New Jersey Governor Chris Christie did a good job of apologizing for the George Washington Bridge scandal at his press conference on Thursday. He looked sincere in conveying sadness at being betrayed by a liar.
He held that top aide accountable by firing her.
On top of that he answered any question thrown at him for more than an hour, one more sign of a man taking a solid first step to rebuild public confidence in his once stellar reputation as a blunt but trustworthy leader.
Despite the winning performance the one thing Gov. Christie did not do was put an end to the scandal that threatens his political future as the front-runner for the Republican presidential nomination in 2016.
There are two very hot and politically charged investigations underway digging up emails and other evidence capable of drawing the governor back into this fire that threatens his political house.
The governor’s political opponents in the state legislature control one probe. The Port Authority, which controls the bridge, is doing the other investigation. The Port Authority includes people from other states who are often political rivals with the governor.
And the U.S. Congress -- with their federal agents and subpoenas -- are on the brink of jumping in with a third probe of the Fort Lee scandal.
In addition, there are several stories now attracting attention about other schemes by the governor’s office to punish people who crossed him.
Any of those stories is now primed to get new reviews from the press and prosecutors and could set off yet more investigations.
The current investigations and possible future dragnets now hang over the governor despite the bravura performance before the press.
And like an open wound these investigations will continue to weaken his political image, transforming the popular governor from a blunt, honest public official to a petty, mean politician bent on punishing rivals.
“The point of the story is that Christie will do payback,” is the way leading conservative radio talk show host Rush Limbaugh described the scandal. “If you don’t give him what he wants, he’ll pay you back.”
That means Republican primary voters nationwide deciding on Christie’s likely future presidential bid are going to be getting regular reminders that they have had questions about him in the past.
The governor’s loud praise and embrace of President Obama after Hurricane Sandy came in the middle of the 2012 election and infuriated some Republicans.
His changing position on gay rights has caused concern among social conservatives, too.
Those whispers and doubts about Christie among Republicans have not been quieted with the press conference.
If any subsequent investigation is able to tie the governor directly to any retribution against political rivals, Democrats or Republicans, then his political rivals in the GOP will be glad to use it against him.
In one case that has been already been reported but not investigated a Rutgers political science professor disagreed with the governor’s plan for redistricting the state. His political institute soon had $169,000 cut from its state funding.
In another case country prosecutors claim they were fired by the governor’s attorney general for an investigation that led to questions for one of the governor’s fundraisers and indictment of a Republican sheriff.
And then there is the story of a past New Jersey governor who had his police escort taken away by Gov. Christie’s staff when the old governor expressed policy difference with Gov. Christie. You can expect to hear more about that one, too.

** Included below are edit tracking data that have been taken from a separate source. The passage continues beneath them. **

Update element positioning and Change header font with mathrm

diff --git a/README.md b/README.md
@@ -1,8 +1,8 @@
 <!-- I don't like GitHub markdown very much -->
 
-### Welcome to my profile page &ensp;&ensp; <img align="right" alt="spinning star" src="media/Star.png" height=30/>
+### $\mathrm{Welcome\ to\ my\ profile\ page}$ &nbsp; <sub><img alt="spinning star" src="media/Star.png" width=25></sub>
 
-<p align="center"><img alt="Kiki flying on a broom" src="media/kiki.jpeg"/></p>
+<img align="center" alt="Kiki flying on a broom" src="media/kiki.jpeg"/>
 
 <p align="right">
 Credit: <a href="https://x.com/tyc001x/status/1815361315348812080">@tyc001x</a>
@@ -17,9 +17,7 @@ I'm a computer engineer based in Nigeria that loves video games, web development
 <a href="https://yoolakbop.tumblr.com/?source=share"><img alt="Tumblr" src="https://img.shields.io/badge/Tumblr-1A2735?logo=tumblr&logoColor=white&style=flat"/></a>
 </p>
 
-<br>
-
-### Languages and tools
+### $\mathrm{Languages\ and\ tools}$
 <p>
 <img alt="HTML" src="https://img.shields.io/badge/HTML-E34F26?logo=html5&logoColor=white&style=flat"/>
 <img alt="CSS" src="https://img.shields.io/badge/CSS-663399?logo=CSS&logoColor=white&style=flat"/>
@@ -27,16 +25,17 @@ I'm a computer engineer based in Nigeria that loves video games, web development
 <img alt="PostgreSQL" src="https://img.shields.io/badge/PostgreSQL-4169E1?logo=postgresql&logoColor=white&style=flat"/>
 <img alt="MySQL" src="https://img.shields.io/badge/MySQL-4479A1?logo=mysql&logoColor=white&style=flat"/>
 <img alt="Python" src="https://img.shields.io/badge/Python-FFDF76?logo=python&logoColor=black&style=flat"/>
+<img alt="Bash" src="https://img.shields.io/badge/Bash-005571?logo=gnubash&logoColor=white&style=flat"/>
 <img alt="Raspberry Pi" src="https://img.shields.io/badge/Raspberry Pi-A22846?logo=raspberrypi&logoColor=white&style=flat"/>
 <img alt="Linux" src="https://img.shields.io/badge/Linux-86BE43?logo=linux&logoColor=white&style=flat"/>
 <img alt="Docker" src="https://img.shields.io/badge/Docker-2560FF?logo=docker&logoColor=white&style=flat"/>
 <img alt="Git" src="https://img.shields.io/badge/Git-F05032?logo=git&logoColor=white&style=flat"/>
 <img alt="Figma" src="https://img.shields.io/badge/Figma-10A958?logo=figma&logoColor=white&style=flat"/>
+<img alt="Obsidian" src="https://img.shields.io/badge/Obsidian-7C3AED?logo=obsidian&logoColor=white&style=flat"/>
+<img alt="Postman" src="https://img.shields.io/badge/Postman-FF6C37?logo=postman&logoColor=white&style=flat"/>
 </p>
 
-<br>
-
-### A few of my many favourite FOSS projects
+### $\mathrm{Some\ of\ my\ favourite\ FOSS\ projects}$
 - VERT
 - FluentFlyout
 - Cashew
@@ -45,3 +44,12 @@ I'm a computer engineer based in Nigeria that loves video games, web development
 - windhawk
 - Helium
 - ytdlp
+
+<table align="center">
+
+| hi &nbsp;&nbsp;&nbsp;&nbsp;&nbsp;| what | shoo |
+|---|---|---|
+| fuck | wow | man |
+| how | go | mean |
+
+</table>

But the big investigation is the one into the closing of lanes connecting Fort Lee to the George Washington Bridge.
A press conference can’t stop damage from new stories emerging about sick people who did not make it to the hospital because of a traffic jam created by the governor to punish residents of his state.
And if Bridget Anne Kelly, the top aide fired by Christie, ever decides to go on television or to the papers for interviews that contradict anything he said in his press conference the scandal will also gain new life.
The bottom line is that the governor gets top marks for his performance at the Thursday press conference. Unfortunately for him that was just the first test. And it is going to be a long ride to get across this political bridge.
Juan Williams currently serves as a co-host of FOX News Channel’s (FNC) The Five (weekdays 5-6PM/ET) and also appears as a political analyst on FOX News Sunday with Chris Wallace and Special Report with Bret Baier. Williams joined the network as a contributor in 1997.